## [PROVIDED ENTRIES]
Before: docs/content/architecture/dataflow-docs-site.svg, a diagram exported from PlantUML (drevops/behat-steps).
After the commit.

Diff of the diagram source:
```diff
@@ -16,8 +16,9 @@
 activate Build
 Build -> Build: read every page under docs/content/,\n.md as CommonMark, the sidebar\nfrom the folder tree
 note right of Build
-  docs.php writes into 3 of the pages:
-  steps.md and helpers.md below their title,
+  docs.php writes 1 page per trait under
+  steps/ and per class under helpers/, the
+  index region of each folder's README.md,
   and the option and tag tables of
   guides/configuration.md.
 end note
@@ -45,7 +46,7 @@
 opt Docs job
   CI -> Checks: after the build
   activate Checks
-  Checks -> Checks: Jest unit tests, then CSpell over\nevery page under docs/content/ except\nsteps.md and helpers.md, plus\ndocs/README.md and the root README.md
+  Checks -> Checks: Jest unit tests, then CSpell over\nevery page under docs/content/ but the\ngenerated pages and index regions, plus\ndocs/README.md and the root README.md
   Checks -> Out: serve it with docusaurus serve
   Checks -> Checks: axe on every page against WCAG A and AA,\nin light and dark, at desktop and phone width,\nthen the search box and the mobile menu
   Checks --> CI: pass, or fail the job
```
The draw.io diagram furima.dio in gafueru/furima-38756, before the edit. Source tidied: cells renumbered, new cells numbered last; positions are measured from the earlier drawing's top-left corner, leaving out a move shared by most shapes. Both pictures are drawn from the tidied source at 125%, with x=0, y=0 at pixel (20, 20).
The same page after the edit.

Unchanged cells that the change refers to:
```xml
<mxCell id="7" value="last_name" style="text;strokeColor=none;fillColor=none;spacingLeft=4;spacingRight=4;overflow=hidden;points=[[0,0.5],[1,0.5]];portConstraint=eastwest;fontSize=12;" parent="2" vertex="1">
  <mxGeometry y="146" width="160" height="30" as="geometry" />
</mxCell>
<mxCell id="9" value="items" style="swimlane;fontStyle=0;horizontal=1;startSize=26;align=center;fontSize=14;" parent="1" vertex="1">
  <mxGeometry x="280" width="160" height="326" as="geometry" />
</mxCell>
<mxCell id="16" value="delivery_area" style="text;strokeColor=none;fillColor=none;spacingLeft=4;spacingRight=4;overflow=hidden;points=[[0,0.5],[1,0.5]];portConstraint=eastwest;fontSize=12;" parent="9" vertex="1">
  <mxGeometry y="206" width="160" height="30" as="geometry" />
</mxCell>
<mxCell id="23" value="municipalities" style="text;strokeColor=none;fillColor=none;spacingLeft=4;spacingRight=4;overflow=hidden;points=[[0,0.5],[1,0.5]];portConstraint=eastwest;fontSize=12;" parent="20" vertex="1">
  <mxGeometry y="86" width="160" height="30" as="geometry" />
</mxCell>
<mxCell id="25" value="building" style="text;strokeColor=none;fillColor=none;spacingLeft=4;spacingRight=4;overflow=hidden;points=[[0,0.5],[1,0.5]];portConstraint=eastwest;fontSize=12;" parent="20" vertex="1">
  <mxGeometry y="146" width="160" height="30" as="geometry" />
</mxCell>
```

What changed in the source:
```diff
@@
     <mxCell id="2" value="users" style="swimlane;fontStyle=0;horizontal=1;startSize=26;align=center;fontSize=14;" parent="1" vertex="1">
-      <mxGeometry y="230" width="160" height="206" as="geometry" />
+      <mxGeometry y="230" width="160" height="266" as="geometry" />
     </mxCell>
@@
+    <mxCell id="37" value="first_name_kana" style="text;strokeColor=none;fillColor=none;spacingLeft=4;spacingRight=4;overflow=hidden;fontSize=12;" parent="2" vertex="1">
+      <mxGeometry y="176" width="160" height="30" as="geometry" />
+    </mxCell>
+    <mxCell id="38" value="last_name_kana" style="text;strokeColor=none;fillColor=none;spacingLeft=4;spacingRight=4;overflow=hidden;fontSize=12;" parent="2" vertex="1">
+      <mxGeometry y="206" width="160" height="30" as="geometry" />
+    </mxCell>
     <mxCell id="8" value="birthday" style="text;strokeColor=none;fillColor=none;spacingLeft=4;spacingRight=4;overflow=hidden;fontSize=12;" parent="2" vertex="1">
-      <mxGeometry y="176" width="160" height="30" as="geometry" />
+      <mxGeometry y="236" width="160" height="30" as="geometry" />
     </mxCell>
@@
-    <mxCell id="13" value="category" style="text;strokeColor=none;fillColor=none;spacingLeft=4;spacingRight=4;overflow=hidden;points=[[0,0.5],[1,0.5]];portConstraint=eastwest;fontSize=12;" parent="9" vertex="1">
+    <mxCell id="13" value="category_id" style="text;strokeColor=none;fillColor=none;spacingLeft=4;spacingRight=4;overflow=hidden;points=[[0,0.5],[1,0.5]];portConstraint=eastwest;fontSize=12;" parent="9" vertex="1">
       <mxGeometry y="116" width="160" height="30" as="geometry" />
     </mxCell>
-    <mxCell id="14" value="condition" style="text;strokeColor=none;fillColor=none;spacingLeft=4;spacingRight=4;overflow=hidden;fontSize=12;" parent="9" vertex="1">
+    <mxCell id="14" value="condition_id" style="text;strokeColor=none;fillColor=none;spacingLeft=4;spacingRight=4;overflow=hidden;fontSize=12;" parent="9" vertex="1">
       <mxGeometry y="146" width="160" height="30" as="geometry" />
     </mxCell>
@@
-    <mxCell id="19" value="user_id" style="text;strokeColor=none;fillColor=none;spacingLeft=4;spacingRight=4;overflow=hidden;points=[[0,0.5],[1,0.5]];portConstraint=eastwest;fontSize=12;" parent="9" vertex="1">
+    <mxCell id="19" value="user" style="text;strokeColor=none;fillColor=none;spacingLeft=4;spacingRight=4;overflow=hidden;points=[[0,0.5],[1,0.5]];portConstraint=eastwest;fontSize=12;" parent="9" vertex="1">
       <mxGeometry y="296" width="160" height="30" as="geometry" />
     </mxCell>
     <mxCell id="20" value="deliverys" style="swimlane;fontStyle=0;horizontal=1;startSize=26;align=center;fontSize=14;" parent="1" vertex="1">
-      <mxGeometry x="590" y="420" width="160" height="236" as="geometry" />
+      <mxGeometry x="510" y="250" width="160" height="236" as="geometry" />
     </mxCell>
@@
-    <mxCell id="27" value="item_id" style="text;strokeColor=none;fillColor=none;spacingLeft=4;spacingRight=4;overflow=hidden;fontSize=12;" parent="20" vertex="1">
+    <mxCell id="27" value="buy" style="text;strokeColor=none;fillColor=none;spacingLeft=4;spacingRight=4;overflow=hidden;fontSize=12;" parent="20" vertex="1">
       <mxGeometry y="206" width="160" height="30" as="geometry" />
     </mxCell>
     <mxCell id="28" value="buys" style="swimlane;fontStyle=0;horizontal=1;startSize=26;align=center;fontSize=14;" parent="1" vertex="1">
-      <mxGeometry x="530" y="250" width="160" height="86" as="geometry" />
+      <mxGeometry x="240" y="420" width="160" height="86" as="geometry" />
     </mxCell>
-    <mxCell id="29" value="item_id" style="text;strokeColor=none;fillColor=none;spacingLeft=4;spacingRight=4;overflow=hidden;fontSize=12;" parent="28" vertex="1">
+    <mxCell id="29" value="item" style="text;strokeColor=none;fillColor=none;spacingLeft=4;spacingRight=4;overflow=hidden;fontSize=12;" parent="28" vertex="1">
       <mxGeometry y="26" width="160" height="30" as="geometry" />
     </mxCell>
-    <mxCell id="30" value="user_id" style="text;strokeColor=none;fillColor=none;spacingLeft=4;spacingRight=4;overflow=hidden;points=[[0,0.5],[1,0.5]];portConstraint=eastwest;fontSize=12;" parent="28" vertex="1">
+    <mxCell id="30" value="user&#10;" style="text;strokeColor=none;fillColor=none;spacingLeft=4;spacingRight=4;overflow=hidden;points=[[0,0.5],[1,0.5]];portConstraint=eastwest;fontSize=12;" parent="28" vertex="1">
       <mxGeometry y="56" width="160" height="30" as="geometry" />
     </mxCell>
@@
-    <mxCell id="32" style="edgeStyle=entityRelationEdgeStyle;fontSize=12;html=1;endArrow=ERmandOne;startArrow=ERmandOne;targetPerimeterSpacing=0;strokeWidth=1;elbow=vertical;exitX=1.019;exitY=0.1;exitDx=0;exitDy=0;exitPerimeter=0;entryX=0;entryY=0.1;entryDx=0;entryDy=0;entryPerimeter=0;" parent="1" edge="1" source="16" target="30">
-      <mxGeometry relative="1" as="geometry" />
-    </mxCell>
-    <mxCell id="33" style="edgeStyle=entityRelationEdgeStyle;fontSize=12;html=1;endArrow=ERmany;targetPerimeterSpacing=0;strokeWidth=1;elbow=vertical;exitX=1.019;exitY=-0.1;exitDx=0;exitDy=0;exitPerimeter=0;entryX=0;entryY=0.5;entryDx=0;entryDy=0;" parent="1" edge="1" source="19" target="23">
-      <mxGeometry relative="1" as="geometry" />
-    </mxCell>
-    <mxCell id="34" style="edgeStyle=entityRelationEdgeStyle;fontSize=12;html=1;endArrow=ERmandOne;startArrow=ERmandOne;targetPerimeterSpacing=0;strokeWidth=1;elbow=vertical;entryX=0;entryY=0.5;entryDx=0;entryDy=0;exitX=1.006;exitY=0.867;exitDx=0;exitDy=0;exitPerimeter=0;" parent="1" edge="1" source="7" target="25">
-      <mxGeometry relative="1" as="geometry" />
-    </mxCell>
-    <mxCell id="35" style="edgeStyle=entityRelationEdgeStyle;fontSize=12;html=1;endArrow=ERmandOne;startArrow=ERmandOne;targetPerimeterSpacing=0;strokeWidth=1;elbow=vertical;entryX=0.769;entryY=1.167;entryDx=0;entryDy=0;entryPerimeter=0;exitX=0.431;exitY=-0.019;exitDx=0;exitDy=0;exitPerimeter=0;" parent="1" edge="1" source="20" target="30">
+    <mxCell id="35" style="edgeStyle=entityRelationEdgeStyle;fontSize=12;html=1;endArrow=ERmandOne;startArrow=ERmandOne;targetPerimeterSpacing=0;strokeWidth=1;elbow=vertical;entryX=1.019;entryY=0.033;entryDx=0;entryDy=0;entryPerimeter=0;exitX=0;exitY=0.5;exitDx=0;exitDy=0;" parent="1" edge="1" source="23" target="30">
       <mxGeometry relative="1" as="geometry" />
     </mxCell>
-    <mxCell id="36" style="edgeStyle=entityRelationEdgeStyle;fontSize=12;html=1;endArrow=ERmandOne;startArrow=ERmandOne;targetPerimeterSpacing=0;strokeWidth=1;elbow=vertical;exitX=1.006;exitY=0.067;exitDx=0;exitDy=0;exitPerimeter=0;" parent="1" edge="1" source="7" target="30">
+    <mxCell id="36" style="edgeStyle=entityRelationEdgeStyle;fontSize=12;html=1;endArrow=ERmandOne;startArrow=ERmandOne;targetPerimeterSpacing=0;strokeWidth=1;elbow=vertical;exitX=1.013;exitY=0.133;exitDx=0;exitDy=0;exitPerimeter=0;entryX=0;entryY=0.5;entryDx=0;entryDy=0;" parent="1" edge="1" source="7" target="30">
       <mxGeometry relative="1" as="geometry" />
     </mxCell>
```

## [WHAT THE TASK REQUIRES]
Please copy each line from the material above in which the string "under" appears.

## [WRITTEN ANSWER]
 Build -> Build: read every page under docs/content/,\n.md as CommonMark, the sidebar\nfrom the folder tree
+  docs.php writes 1 page per trait under
+  steps/ and per class under helpers/, the
-  Checks -> Checks: Jest unit tests, then CSpell over\nevery page under docs/content/ except\nsteps.md and helpers.md, plus\ndocs/README.md and the root README.md
+  Checks -> Checks: Jest unit tests, then CSpell over\nevery page under docs/content/ but the\ngenerated pages and index regions, plus\ndocs/README.md and the root README.md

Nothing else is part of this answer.